▶ What you have to do: Give the lines below again, exactly as they stand, and leave out the images.

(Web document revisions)
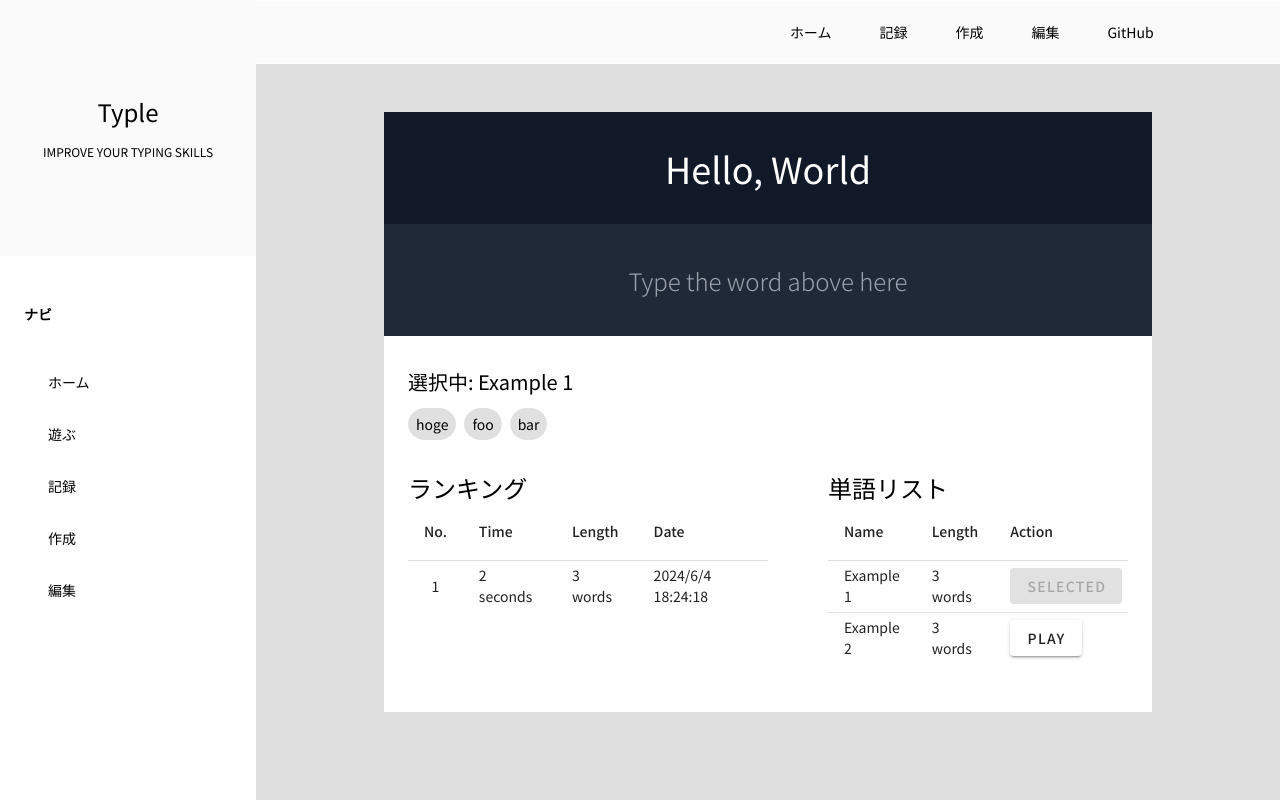
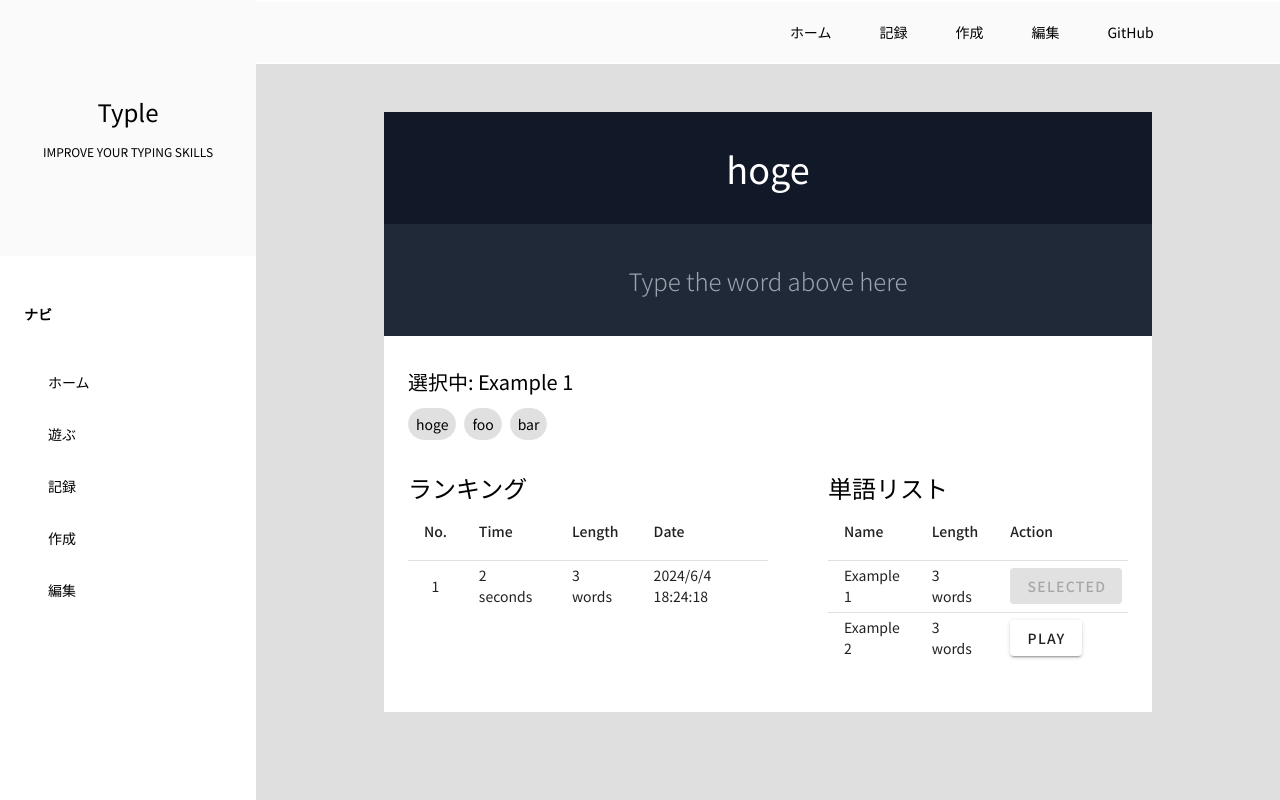
Before and after one commit to liyur-qie/typle-v, a Vue app: page / in a window 1280 px wide. Built offline with nearby package versions, Linux system fonts and the light colour scheme.

Commit message:
ゲームの基本ロジックを構成

```diff
--- a/src/views/play/Play.vue
+++ b/src/views/play/Play.vue
@@ -5,8 +5,9 @@
         <div
           id="wordDisplay"
           class="bg-gray-900 text-white flex justify-center items-center text-4xl h-28"
-        >Hello, World</div>
+        >{{ wordExpectedToInput }}</div>
         <input
+          v-model="wordInputField"
           type="text"
           id="wordInputField"
           class="bg-gray-800 text-white text-center w-full text-2xl font-light h-28 outline-none"
@@ -99,16 +100,47 @@
 <script setup lang="ts">
 import getWordLists from '@/api/getWordLists.js';
 import { WordList } from '@/models/screen/WordList';
-import { ref, computed } from 'vue';
+import { ref, computed, watch } from 'vue';
 import AppContainer from "@/components/AppContainer/AppContainer.vue"
 import SidePanel from "@/components/SidePanel/SidePanel.vue"
+import { WordListRecord } from '@/types/WordList';
 
 const wordLists = ref<WordList[]>(getWordLists())
 const wordListIndex = ref(0)
-const wordList = computed(() => wordLists.value[wordListIndex.value])
+const wordList = computed<WordList>(() => wordLists.value[wordListIndex.value])
 
 function selectWordList(newWordListIndex: number){
   wordListIndex.value = newWordListIndex
+  wordIndex.value = 0
+  gameState.value = "stand_by"
 }
 
+const wordIndex = ref(0)
+const wordInputField = ref("")
+const wordExpectedToInput = computed(() => {
+  if(wordIndex.value === wordList.value.words.length) return ""
+  return wordList.value.words[wordIndex.value].input
+})
+
+type GameState = "stand_by" | "playing" | "accomplished"
+const gameState = ref<GameState>("stand_by")
+
+watch(wordInputField, () => {
+  if(wordIndex.value === wordList.value.words.length) {
+    gameState.value = "accomplished"
+    const newRecord: WordListRecord = {
+      time: 3,
+      length: wordList.value.words.length,
+      date: new Date().toLocaleString()
+    }
+    wordList.value.records.push(newRecord)
+    wordInputField.value = "Accomplished!"
+    return
+  }
+
+  if(wordInputField.value === wordExpectedToInput.value){
+    wordIndex.value++
+    wordInputField.value = ""
+  }
+})
 </script>
```
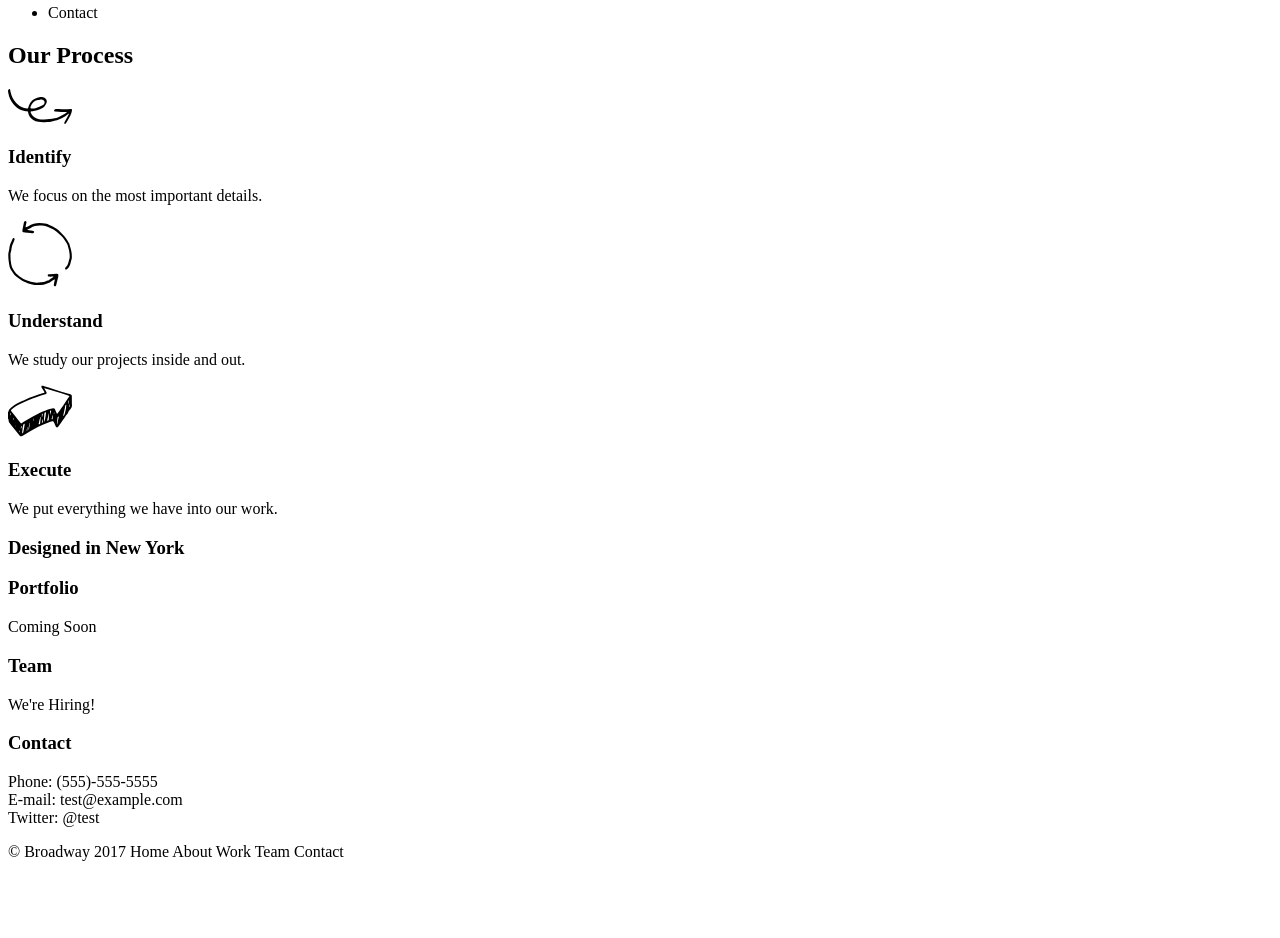
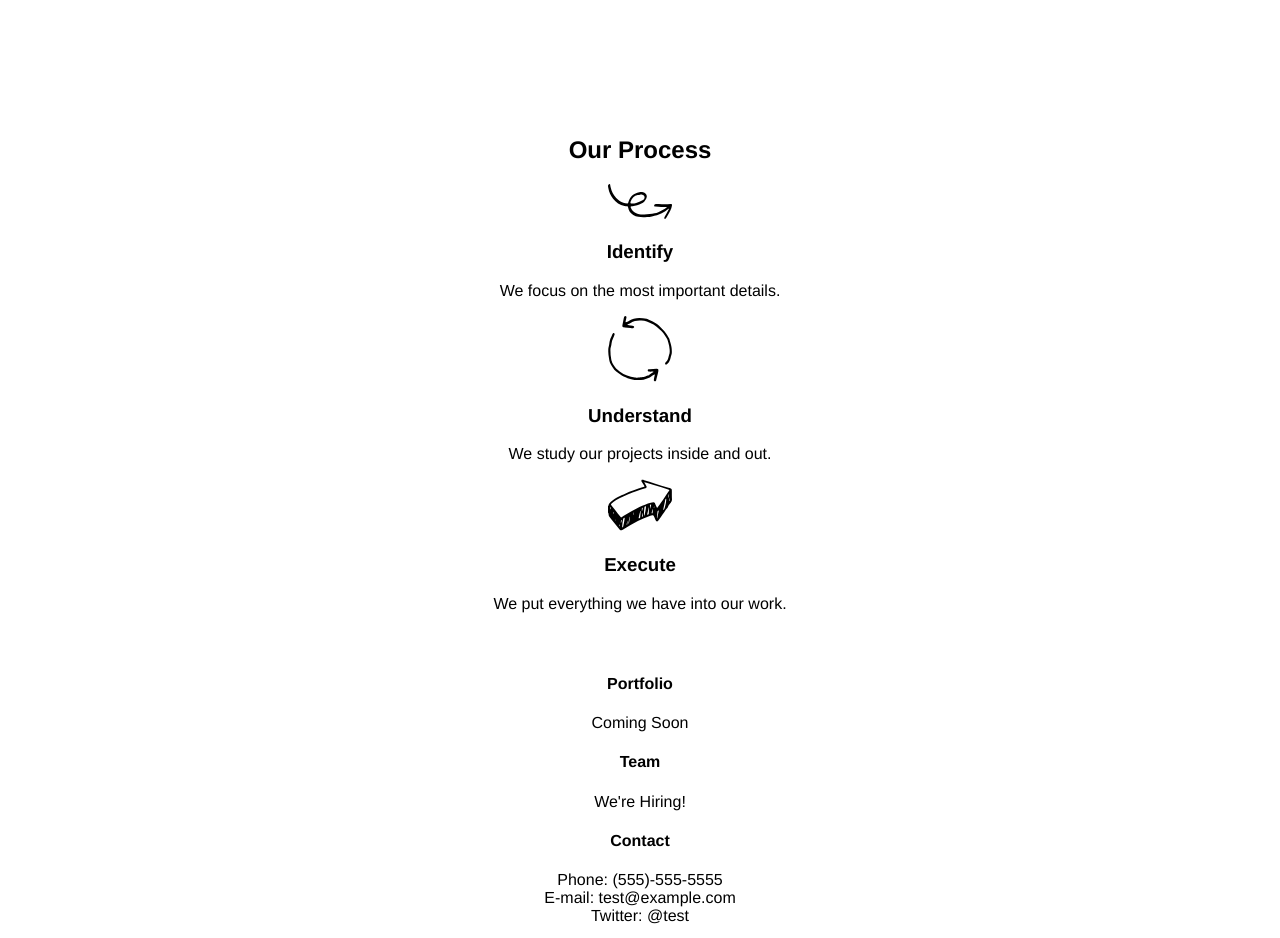
Before and after one commit to bcallis/broadway, a plain HTML site: page index.html in a window 1280 px wide. Shown: the part 148-1086 px from the top of the page. Before the commit the page ends 1025 px from the top, so only its background shows below. Drawn offline with Linux system fonts and the light colour scheme.

Commit message:
Added first part of stylesheet, images, font formatting

```diff
--- a/index.html
+++ b/index.html
@@ -35,13 +35,13 @@
   <p>We put everything we have into our work.</p>
 </div>
 
-<div id="work">
-  <h3>Designed in New York</h3>
-  <h3>Portfolio</h3>
+<div class="work">
+  <h3 id="designed">Designed in New York</h3>
+  <h4>Portfolio</h4>
   <p>Coming Soon</p>
-  <h3>Team</h3>
+  <h4>Team</h4>
   <p>We're Hiring!</p>
-  <h3>Contact</h3>
+  <h4>Contact</h4>
   <p>Phone: (555)-555-5555<br>
   E-mail: test@example.com<br>
   Twitter: @test<br>
--- a/resources/style.css
+++ b/resources/style.css
@@ -0,0 +1,16 @@
+html {
+  font-family: helvetica;
+}
+h1, #nav, #process, .work {
+  text-align: center;
+}
+h1, #nav, #designed, #footer {
+  color: white;
+}
+h1, h2, h3, h4 {
+  font-weight: bold;
+}
+h1 {
+  background-image: url("the-flatiron-building.png");
+  font-size: 70px;
+}
```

▶ Written solution:
Before and after one commit to liyur-qie/typle-v, a Vue app: page / in a window 1280 px wide. Built offline with nearby package versions, Linux system fonts and the light colour scheme.

Commit message:
ゲームの基本ロジックを構成

```diff
--- a/src/views/play/Play.vue
+++ b/src/views/play/Play.vue
@@ -5,8 +5,9 @@
         <div
           id="wordDisplay"
           class="bg-gray-900 text-white flex justify-center items-center text-4xl h-28"
-        >Hello, World</div>
+        >{{ wordExpectedToInput }}</div>
         <input
+          v-model="wordInputField"
           type="text"
           id="wordInputField"
           class="bg-gray-800 text-white text-center w-full text-2xl font-light h-28 outline-none"
@@ -99,16 +100,47 @@
 <script setup lang="ts">
 import getWordLists from '@/api/getWordLists.js';
 import { WordList } from '@/models/screen/WordList';
-import { ref, computed } from 'vue';
+import { ref, computed, watch } from 'vue';
 import AppContainer from "@/components/AppContainer/AppContainer.vue"
 import SidePanel from "@/components/SidePanel/SidePanel.vue"
+import { WordListRecord } from '@/types/WordList';
 
 const wordLists = ref<WordList[]>(getWordLists())
 const wordListIndex = ref(0)
-const wordList = computed(() => wordLists.value[wordListIndex.value])
+const wordList = computed<WordList>(() => wordLists.value[wordListIndex.value])
 
 function selectWordList(newWordListIndex: number){
   wordListIndex.value = newWordListIndex
+  wordIndex.value = 0
+  gameState.value = "stand_by"
 }
 
+const wordIndex = ref(0)
+const wordInputField = ref("")
+const wordExpectedToInput = computed(() => {
+  if(wordIndex.value === wordList.value.words.length) return ""
+  return wordList.value.words[wordIndex.value].input
+})
+
+type GameState = "stand_by" | "playing" | "accomplished"
+const gameState = ref<GameState>("stand_by")
+
+watch(wordInputField, () => {
+  if(wordIndex.value === wordList.value.words.length) {
+    gameState.value = "accomplished"
+    const newRecord: WordListRecord = {
+      time: 3,
+      length: wordList.value.words.length,
+      date: new Date().toLocaleString()
+    }
+    wordList.value.records.push(newRecord)
+    wordInputField.value = "Accomplished!"
+    return
+  }
+
+  if(wordInputField.value === wordExpectedToInput.value){
+    wordIndex.value++
+    wordInputField.value = ""
+  }
+})
 </script>
```
Before and after one commit to bcallis/broadway, a plain HTML site: page index.html in a window 1280 px wide. Shown: the part 148-1086 px from the top of the page. Before the commit the page ends 1025 px from the top, so only its background shows below. Drawn offline with Linux system fonts and the light colour scheme.

Commit message:
Added first part of stylesheet, images, font formatting

```diff
--- a/index.html
+++ b/index.html
@@ -35,13 +35,13 @@
   <p>We put everything we have into our work.</p>
 </div>
 
-<div id="work">
-  <h3>Designed in New York</h3>
-  <h3>Portfolio</h3>
+<div class="work">
+  <h3 id="designed">Designed in New York</h3>
+  <h4>Portfolio</h4>
   <p>Coming Soon</p>
-  <h3>Team</h3>
+  <h4>Team</h4>
   <p>We're Hiring!</p>
-  <h3>Contact</h3>
+  <h4>Contact</h4>
   <p>Phone: (555)-555-5555<br>
   E-mail: test@example.com<br>
   Twitter: @test<br>
--- a/resources/style.css
+++ b/resources/style.css
@@ -0,0 +1,16 @@
+html {
+  font-family: helvetica;
+}
+h1, #nav, #process, .work {
+  text-align: center;
+}
+h1, #nav, #designed, #footer {
+  color: white;
+}
+h1, h2, h3, h4 {
+  font-weight: bold;
+}
+h1 {
+  background-image: url("the-flatiron-building.png");
+  font-size: 70px;
+}
```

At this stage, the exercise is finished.